───── DATA IN THIS EXERCISE

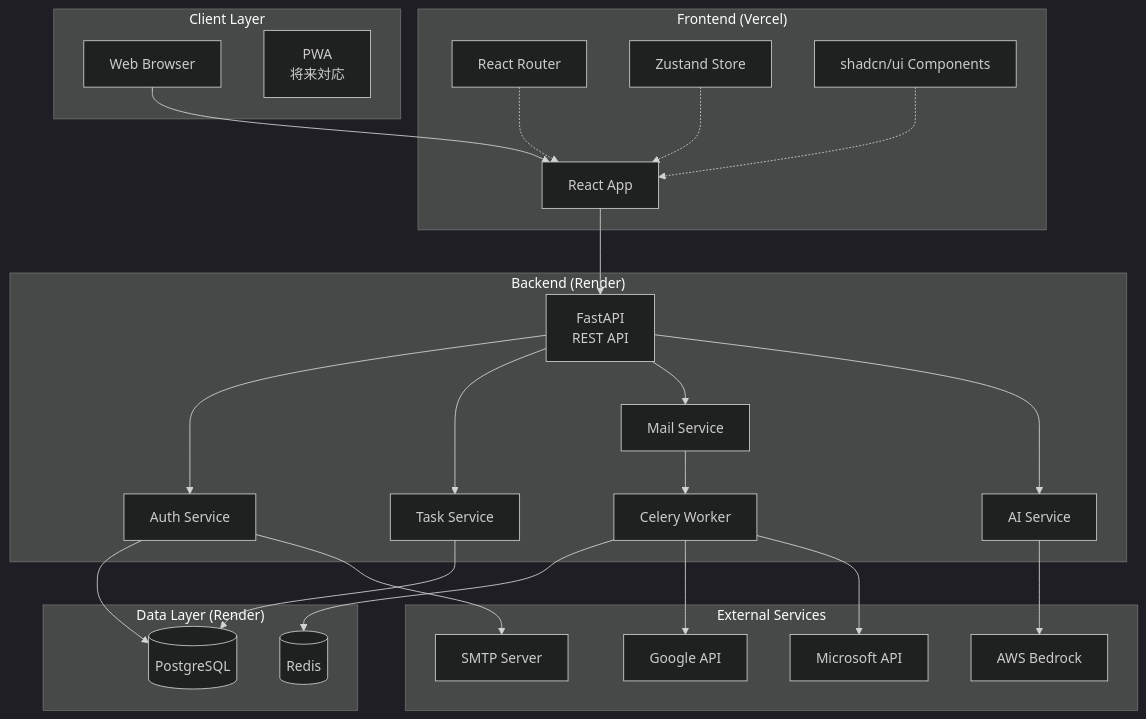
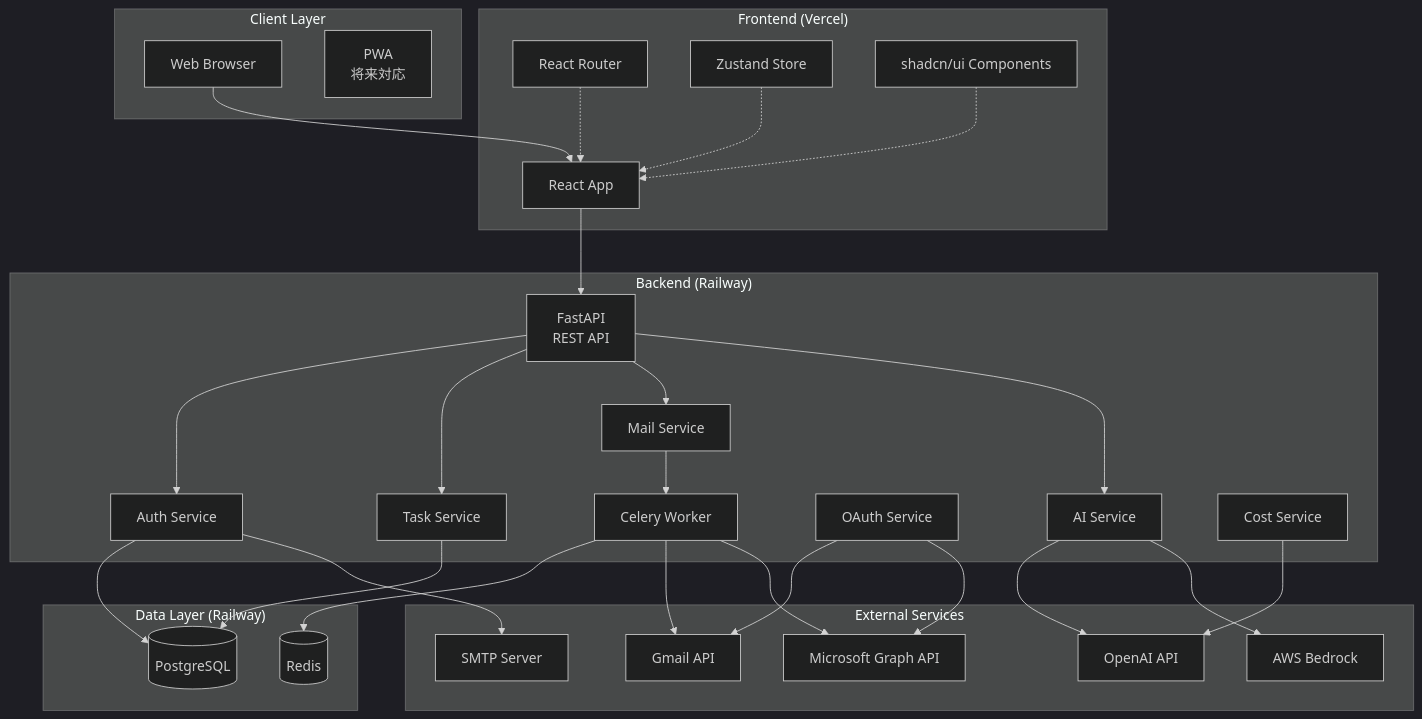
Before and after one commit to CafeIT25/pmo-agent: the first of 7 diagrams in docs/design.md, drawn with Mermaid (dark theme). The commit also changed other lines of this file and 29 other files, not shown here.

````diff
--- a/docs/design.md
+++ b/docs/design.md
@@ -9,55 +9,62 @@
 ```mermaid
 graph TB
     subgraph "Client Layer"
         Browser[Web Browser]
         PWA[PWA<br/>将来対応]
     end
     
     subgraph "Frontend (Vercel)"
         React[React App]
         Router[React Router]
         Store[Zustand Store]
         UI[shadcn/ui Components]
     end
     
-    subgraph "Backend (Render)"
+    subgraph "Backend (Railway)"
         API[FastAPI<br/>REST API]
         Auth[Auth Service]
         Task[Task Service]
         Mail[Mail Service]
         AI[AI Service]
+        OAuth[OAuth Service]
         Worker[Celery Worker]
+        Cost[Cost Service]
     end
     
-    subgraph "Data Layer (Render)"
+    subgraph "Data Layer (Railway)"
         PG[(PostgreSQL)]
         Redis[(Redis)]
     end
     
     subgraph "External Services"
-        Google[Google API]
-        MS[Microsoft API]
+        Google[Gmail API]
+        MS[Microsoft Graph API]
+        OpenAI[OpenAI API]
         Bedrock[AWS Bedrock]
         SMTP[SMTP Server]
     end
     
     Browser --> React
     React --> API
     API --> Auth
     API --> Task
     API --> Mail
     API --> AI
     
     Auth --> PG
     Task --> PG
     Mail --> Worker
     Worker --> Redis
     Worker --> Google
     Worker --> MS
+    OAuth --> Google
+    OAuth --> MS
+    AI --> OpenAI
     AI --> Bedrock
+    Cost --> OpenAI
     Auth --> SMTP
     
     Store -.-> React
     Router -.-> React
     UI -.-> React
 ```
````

──────────

:: WHAT YOU HAVE TO DO ::
From the entries above, return each line with the word "Worker" in it.

:: FINISHED EXERCISE ::
         Worker[Celery Worker]
     Mail --> Worker
     Worker --> Redis
     Worker --> Google
     Worker --> MS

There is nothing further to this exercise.